This Demonstration shows the time dependence in a RL circuit of the current, voltage across the resistor , and voltage across the inductor . The selected variables are the DC voltage of the source , the resistance , and the inductance . We derive the equations: ,, and . You can observe their changes as you vary the time . We also compute the time constant for this RL circuit: .
This simple RL circuit is composed of a voltage source, an ohmic resistor, and an inductor. The voltage is expressed by the equation , where is the voltage across the voltage source, is the voltage across the resistor, and is the voltage across the inductor.
According to Ohm's law, for any ohmic resistor, is equal to , where and are the current and resistance through the resistor.
Current passing through an inductor causes magnetic flux, resulting in inductance. The inductance is defined by , where is the magnetic flux created by the current and is the current through the inductor. Rearranging the terms gives , which shows that any change in the current creates a change in the magnetic flux. According to Faraday's law of induction, a change in magnetic flux creates an induced voltage, represented by . The negative sign comes from Lenz's law, which says that the induced voltage in an inductor always opposes the change in current.
Thus, we can replace and in the equation with and , giving .
Solving the differential equation for the current , we find
We can then calculate
 R. A. Millikan and E. S. Bishop, Elements of Electricity, Chicago: American Technical Society, 1917. (Jun 3, 2016) books.google.com/books/about/Elements_of_Electricity.html?id=dZM3AAAAMAAJ.
 E. M. Purcell and D. J. Morin, Electricity and Magnetism, New York: Cambridge University Press, 2013. (Jun 3, 2016) books.google.com/books/about/Electricity_and_Magnetism.html?id=A2rS5vlSFq0C.

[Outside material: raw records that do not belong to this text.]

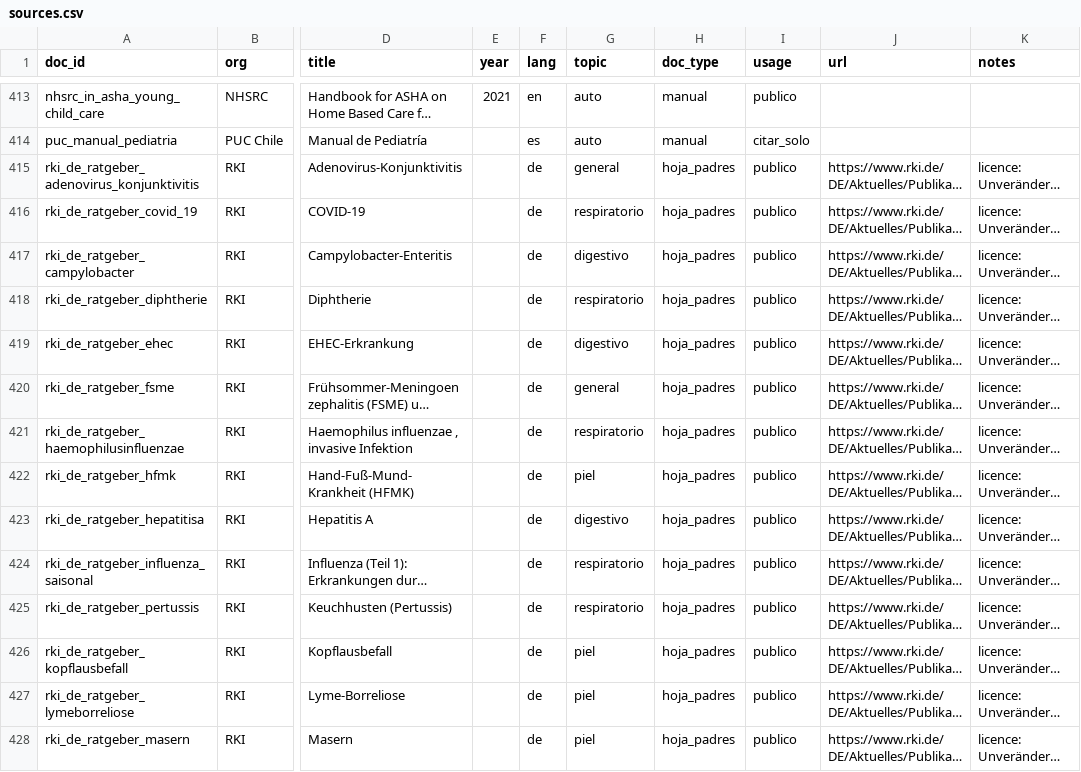
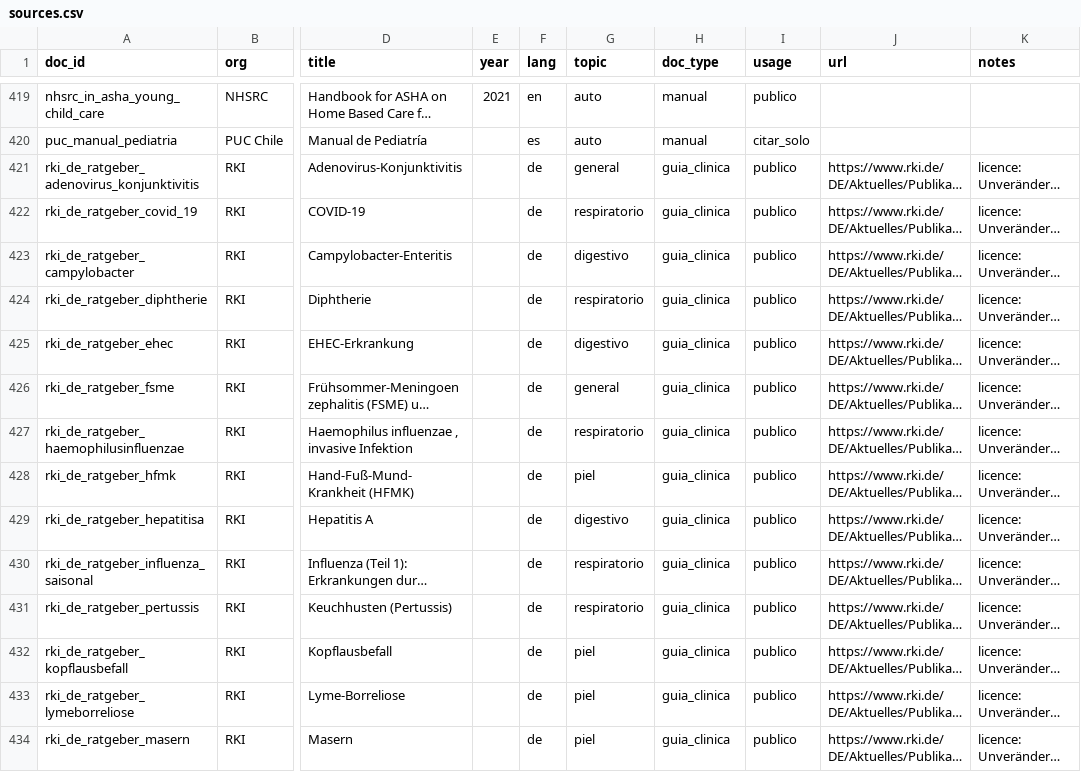
Before and after one commit to nicolasbeca/pedibot, a CSV file: dataset/sources.csv, drawn as a sheet; only a part is shown, gaps mark what is left out; long unchanged cells end in …; addresses are those after the commit; the diff covers the shown part only; the diff names each change by its address in the sheet, - before the commit and + after, or states it on an @@ line.

```diff
--- a/dataset/sources.csv
+++ b/dataset/sources.csv
-H421:H434 (doc_type): hoja_padres
+H421:H434 (doc_type): guia_clinica
```
Also changed, not shown: 6 added rows and 16 edited cells elsewhere in this file, index/ingest_report.csv, web/site/public/dataset/sources.csv, 28 other files.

Special thanks to the University of Illinois NetMath Program and the Mathematics department at William Fremd High School.